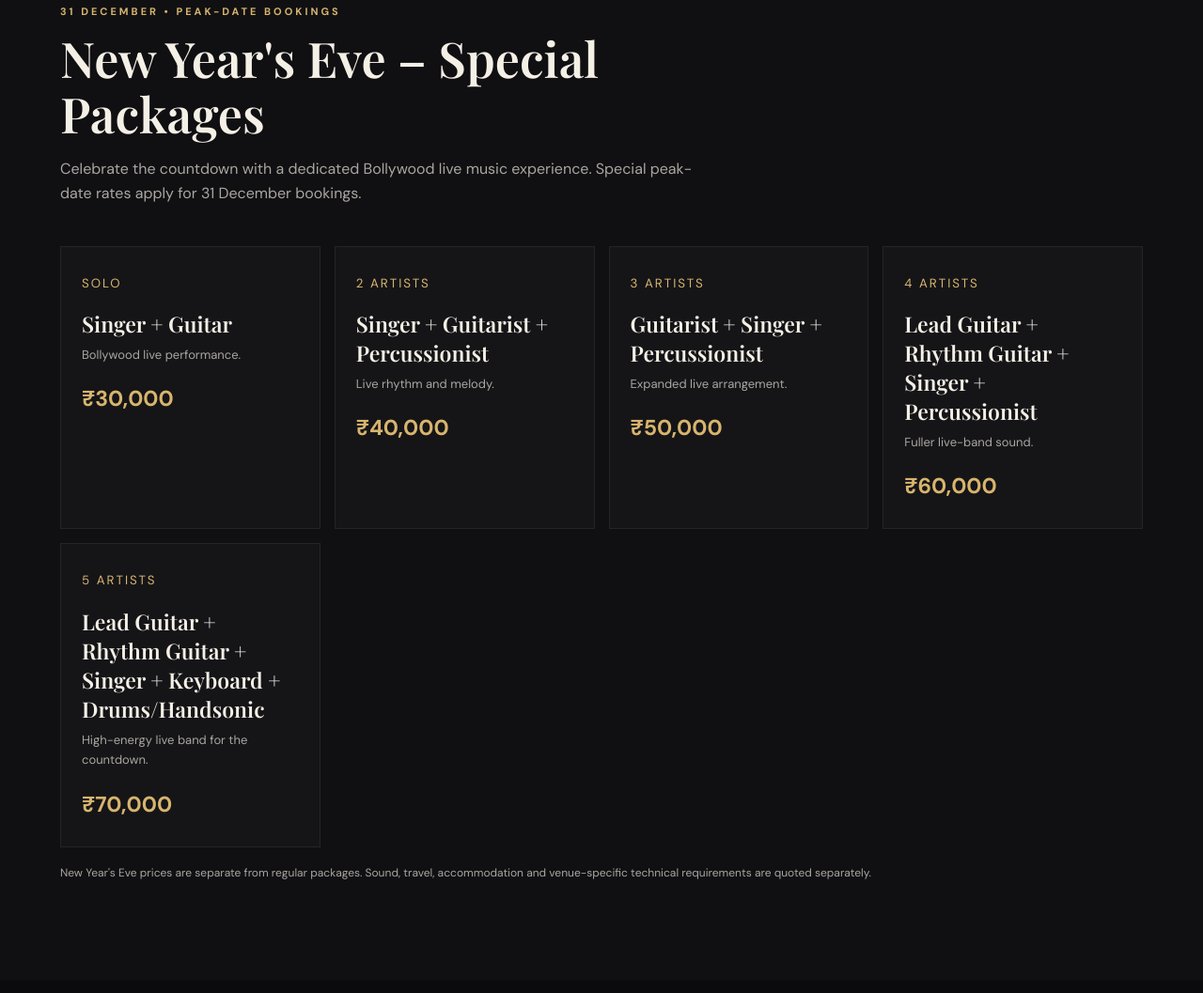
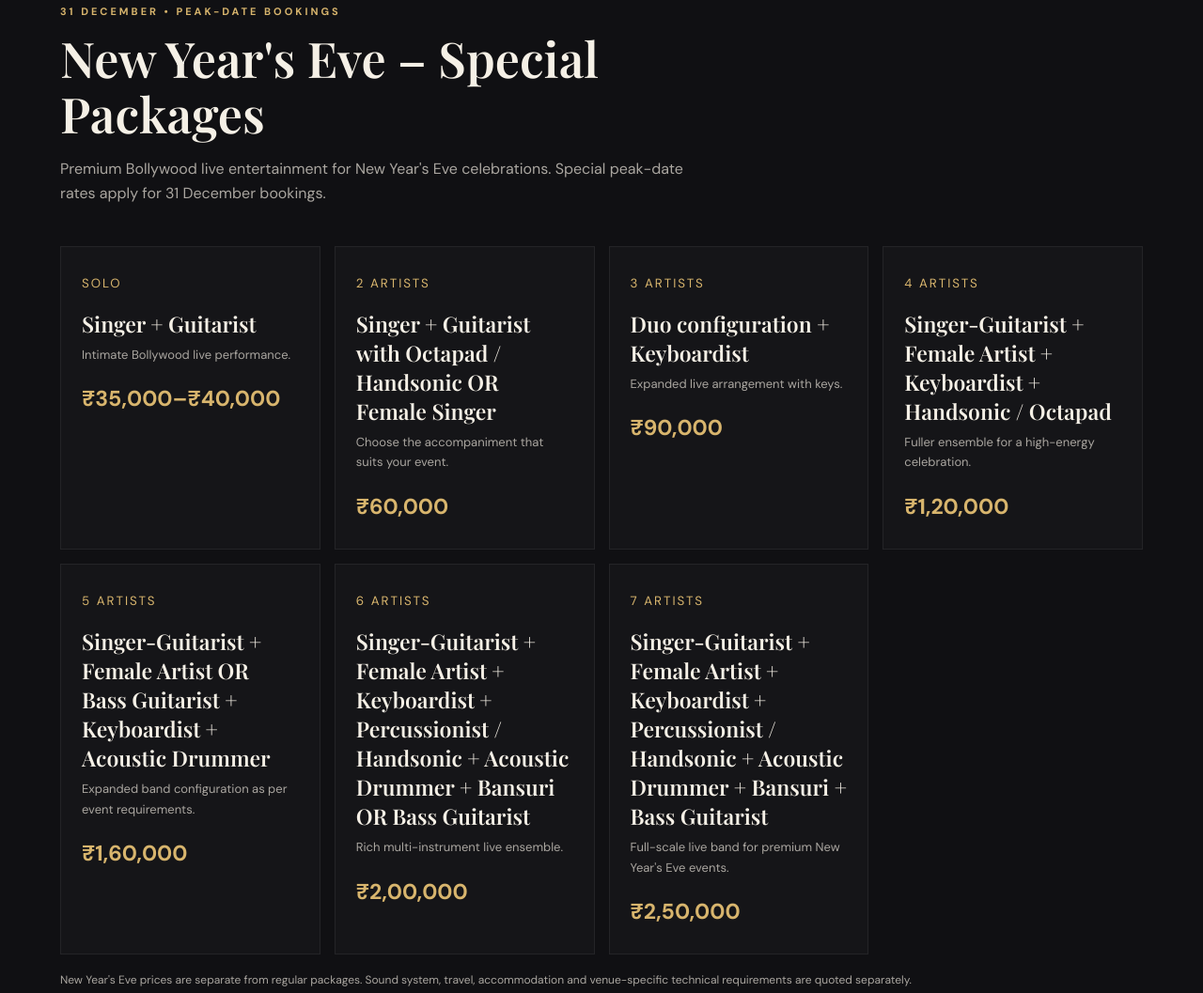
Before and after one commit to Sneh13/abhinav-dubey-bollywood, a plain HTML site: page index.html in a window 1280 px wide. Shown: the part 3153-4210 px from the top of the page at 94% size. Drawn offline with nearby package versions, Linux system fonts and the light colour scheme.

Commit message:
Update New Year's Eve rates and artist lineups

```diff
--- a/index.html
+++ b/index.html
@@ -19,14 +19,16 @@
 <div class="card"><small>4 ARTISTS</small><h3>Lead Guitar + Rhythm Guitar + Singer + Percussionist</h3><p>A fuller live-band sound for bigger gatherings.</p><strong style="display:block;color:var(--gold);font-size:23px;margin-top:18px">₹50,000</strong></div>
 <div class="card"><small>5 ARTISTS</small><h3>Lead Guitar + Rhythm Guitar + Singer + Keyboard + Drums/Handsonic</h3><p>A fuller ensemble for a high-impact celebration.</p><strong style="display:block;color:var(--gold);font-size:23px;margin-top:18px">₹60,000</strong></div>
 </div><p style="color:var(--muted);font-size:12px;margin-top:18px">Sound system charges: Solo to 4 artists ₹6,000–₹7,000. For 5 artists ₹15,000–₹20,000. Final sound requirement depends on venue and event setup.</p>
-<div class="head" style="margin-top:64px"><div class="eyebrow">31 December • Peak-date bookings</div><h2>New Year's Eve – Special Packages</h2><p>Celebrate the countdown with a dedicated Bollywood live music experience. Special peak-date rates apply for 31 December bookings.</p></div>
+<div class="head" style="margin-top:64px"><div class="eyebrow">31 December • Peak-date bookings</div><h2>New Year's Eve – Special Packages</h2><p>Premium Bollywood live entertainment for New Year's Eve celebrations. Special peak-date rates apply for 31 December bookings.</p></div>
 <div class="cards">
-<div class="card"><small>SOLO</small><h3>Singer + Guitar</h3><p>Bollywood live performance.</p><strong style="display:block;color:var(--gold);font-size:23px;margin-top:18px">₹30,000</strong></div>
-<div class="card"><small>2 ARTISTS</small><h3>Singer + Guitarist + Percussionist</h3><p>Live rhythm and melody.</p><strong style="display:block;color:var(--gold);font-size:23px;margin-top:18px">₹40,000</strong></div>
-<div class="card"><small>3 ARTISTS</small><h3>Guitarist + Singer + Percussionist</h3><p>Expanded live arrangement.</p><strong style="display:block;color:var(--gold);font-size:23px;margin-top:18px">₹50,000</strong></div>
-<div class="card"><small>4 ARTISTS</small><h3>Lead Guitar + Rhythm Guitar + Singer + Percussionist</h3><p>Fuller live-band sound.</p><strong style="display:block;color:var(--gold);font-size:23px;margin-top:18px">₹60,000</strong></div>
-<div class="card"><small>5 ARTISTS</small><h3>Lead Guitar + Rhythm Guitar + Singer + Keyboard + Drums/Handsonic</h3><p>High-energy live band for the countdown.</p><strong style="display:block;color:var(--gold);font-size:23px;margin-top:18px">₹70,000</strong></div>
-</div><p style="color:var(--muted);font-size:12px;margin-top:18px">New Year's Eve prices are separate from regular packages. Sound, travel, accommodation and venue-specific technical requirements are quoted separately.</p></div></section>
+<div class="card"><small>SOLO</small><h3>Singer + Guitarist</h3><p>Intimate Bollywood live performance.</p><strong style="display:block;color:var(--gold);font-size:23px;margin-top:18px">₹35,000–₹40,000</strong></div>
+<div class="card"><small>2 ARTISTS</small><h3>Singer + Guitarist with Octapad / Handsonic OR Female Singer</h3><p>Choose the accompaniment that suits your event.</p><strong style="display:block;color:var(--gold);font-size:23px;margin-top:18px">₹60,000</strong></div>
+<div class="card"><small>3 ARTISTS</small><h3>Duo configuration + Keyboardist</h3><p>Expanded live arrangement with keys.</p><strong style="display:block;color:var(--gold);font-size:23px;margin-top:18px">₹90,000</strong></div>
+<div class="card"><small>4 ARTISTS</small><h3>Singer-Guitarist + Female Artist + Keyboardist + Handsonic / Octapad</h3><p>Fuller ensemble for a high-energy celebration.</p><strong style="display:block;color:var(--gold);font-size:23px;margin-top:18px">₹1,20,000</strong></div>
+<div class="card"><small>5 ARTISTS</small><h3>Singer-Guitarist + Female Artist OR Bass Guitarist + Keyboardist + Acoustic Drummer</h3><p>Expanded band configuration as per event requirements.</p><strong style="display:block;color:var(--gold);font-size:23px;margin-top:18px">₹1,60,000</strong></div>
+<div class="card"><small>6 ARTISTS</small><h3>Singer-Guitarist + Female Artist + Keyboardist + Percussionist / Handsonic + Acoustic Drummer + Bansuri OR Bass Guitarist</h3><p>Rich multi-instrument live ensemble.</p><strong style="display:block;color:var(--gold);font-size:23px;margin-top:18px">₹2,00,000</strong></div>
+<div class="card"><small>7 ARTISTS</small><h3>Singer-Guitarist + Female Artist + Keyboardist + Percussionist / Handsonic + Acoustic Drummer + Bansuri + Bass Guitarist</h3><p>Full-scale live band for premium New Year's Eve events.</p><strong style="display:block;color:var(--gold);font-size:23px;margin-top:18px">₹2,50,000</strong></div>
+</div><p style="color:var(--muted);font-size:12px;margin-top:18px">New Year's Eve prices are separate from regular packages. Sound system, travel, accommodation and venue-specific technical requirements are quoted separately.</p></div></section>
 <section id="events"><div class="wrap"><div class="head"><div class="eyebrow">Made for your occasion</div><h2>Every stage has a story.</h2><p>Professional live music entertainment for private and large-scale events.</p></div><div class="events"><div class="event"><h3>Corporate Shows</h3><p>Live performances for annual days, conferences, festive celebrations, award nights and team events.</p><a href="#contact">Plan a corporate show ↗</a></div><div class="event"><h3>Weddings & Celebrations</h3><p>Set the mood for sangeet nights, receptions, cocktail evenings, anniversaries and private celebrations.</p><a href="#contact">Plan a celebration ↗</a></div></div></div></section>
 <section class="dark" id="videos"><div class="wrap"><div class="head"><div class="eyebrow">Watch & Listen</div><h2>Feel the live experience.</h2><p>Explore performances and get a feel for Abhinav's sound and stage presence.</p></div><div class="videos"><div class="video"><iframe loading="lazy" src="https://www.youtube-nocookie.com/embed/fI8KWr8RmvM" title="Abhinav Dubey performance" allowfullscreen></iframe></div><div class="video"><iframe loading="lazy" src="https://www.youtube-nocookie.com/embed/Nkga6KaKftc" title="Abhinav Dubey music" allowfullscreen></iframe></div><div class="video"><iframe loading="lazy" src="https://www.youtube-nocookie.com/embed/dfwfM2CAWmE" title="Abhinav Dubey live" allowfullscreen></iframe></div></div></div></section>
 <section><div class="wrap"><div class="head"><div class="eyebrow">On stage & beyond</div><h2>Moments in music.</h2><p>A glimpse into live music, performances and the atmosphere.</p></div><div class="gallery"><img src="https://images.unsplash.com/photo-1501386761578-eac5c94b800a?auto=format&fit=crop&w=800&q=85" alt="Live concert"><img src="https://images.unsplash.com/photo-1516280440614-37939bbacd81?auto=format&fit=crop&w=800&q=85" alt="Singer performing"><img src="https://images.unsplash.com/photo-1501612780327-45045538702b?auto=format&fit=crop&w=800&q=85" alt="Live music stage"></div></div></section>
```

== DIRECTIONS FOR THIS TASK ==
This calls for each record above to be set down exactly, with the images skipped.

== EXPECTED ANSWER ==
Before and after one commit to Sneh13/abhinav-dubey-bollywood, a plain HTML site: page index.html in a window 1280 px wide. Shown: the part 3153-4210 px from the top of the page at 94% size. Drawn offline with nearby package versions, Linux system fonts and the light colour scheme.

Commit message:
Update New Year's Eve rates and artist lineups

```diff
--- a/index.html
+++ b/index.html
@@ -19,14 +19,16 @@
 <div class="card"><small>4 ARTISTS</small><h3>Lead Guitar + Rhythm Guitar + Singer + Percussionist</h3><p>A fuller live-band sound for bigger gatherings.</p><strong style="display:block;color:var(--gold);font-size:23px;margin-top:18px">₹50,000</strong></div>
 <div class="card"><small>5 ARTISTS</small><h3>Lead Guitar + Rhythm Guitar + Singer + Keyboard + Drums/Handsonic</h3><p>A fuller ensemble for a high-impact celebration.</p><strong style="display:block;color:var(--gold);font-size:23px;margin-top:18px">₹60,000</strong></div>
 </div><p style="color:var(--muted);font-size:12px;margin-top:18px">Sound system charges: Solo to 4 artists ₹6,000–₹7,000. For 5 artists ₹15,000–₹20,000. Final sound requirement depends on venue and event setup.</p>
-<div class="head" style="margin-top:64px"><div class="eyebrow">31 December • Peak-date bookings</div><h2>New Year's Eve – Special Packages</h2><p>Celebrate the countdown with a dedicated Bollywood live music experience. Special peak-date rates apply for 31 December bookings.</p></div>
+<div class="head" style="margin-top:64px"><div class="eyebrow">31 December • Peak-date bookings</div><h2>New Year's Eve – Special Packages</h2><p>Premium Bollywood live entertainment for New Year's Eve celebrations. Special peak-date rates apply for 31 December bookings.</p></div>
 <div class="cards">
-<div class="card"><small>SOLO</small><h3>Singer + Guitar</h3><p>Bollywood live performance.</p><strong style="display:block;color:var(--gold);font-size:23px;margin-top:18px">₹30,000</strong></div>
-<div class="card"><small>2 ARTISTS</small><h3>Singer + Guitarist + Percussionist</h3><p>Live rhythm and melody.</p><strong style="display:block;color:var(--gold);font-size:23px;margin-top:18px">₹40,000</strong></div>
-<div class="card"><small>3 ARTISTS</small><h3>Guitarist + Singer + Percussionist</h3><p>Expanded live arrangement.</p><strong style="display:block;color:var(--gold);font-size:23px;margin-top:18px">₹50,000</strong></div>
-<div class="card"><small>4 ARTISTS</small><h3>Lead Guitar + Rhythm Guitar + Singer + Percussionist</h3><p>Fuller live-band sound.</p><strong style="display:block;color:var(--gold);font-size:23px;margin-top:18px">₹60,000</strong></div>
-<div class="card"><small>5 ARTISTS</small><h3>Lead Guitar + Rhythm Guitar + Singer + Keyboard + Drums/Handsonic</h3><p>High-energy live band for the countdown.</p><strong style="display:block;color:var(--gold);font-size:23px;margin-top:18px">₹70,000</strong></div>
-</div><p style="color:var(--muted);font-size:12px;margin-top:18px">New Year's Eve prices are separate from regular packages. Sound, travel, accommodation and venue-specific technical requirements are quoted separately.</p></div></section>
+<div class="card"><small>SOLO</small><h3>Singer + Guitarist</h3><p>Intimate Bollywood live performance.</p><strong style="display:block;color:var(--gold);font-size:23px;margin-top:18px">₹35,000–₹40,000</strong></div>
+<div class="card"><small>2 ARTISTS</small><h3>Singer + Guitarist with Octapad / Handsonic OR Female Singer</h3><p>Choose the accompaniment that suits your event.</p><strong style="display:block;color:var(--gold);font-size:23px;margin-top:18px">₹60,000</strong></div>
+<div class="card"><small>3 ARTISTS</small><h3>Duo configuration + Keyboardist</h3><p>Expanded live arrangement with keys.</p><strong style="display:block;color:var(--gold);font-size:23px;margin-top:18px">₹90,000</strong></div>
+<div class="card"><small>4 ARTISTS</small><h3>Singer-Guitarist + Female Artist + Keyboardist + Handsonic / Octapad</h3><p>Fuller ensemble for a high-energy celebration.</p><strong style="display:block;color:var(--gold);font-size:23px;margin-top:18px">₹1,20,000</strong></div>
+<div class="card"><small>5 ARTISTS</small><h3>Singer-Guitarist + Female Artist OR Bass Guitarist + Keyboardist + Acoustic Drummer</h3><p>Expanded band configuration as per event requirements.</p><strong style="display:block;color:var(--gold);font-size:23px;margin-top:18px">₹1,60,000</strong></div>
+<div class="card"><small>6 ARTISTS</small><h3>Singer-Guitarist + Female Artist + Keyboardist + Percussionist / Handsonic + Acoustic Drummer + Bansuri OR Bass Guitarist</h3><p>Rich multi-instrument live ensemble.</p><strong style="display:block;color:var(--gold);font-size:23px;margin-top:18px">₹2,00,000</strong></div>
+<div class="card"><small>7 ARTISTS</small><h3>Singer-Guitarist + Female Artist + Keyboardist + Percussionist / Handsonic + Acoustic Drummer + Bansuri + Bass Guitarist</h3><p>Full-scale live band for premium New Year's Eve events.</p><strong style="display:block;color:var(--gold);font-size:23px;margin-top:18px">₹2,50,000</strong></div>
+</div><p style="color:var(--muted);font-size:12px;margin-top:18px">New Year's Eve prices are separate from regular packages. Sound system, travel, accommodation and venue-specific technical requirements are quoted separately.</p></div></section>
 <section id="events"><div class="wrap"><div class="head"><div class="eyebrow">Made for your occasion</div><h2>Every stage has a story.</h2><p>Professional live music entertainment for private and large-scale events.</p></div><div class="events"><div class="event"><h3>Corporate Shows</h3><p>Live performances for annual days, conferences, festive celebrations, award nights and team events.</p><a href="#contact">Plan a corporate show ↗</a></div><div class="event"><h3>Weddings & Celebrations</h3><p>Set the mood for sangeet nights, receptions, cocktail evenings, anniversaries and private celebrations.</p><a href="#contact">Plan a celebration ↗</a></div></div></div></section>
 <section class="dark" id="videos"><div class="wrap"><div class="head"><div class="eyebrow">Watch & Listen</div><h2>Feel the live experience.</h2><p>Explore performances and get a feel for Abhinav's sound and stage presence.</p></div><div class="videos"><div class="video"><iframe loading="lazy" src="https://www.youtube-nocookie.com/embed/fI8KWr8RmvM" title="Abhinav Dubey performance" allowfullscreen></iframe></div><div class="video"><iframe loading="lazy" src="https://www.youtube-nocookie.com/embed/Nkga6KaKftc" title="Abhinav Dubey music" allowfullscreen></iframe></div><div class="video"><iframe loading="lazy" src="https://www.youtube-nocookie.com/embed/dfwfM2CAWmE" title="Abhinav Dubey live" allowfullscreen></iframe></div></div></div></section>
 <section><div class="wrap"><div class="head"><div class="eyebrow">On stage & beyond</div><h2>Moments in music.</h2><p>A glimpse into live music, performances and the atmosphere.</p></div><div class="gallery"><img src="https://images.unsplash.com/photo-1501386761578-eac5c94b800a?auto=format&fit=crop&w=800&q=85" alt="Live concert"><img src="https://images.unsplash.com/photo-1516280440614-37939bbacd81?auto=format&fit=crop&w=800&q=85" alt="Singer performing"><img src="https://images.unsplash.com/photo-1501612780327-45045538702b?auto=format&fit=crop&w=800&q=85" alt="Live music stage"></div></div></section>
```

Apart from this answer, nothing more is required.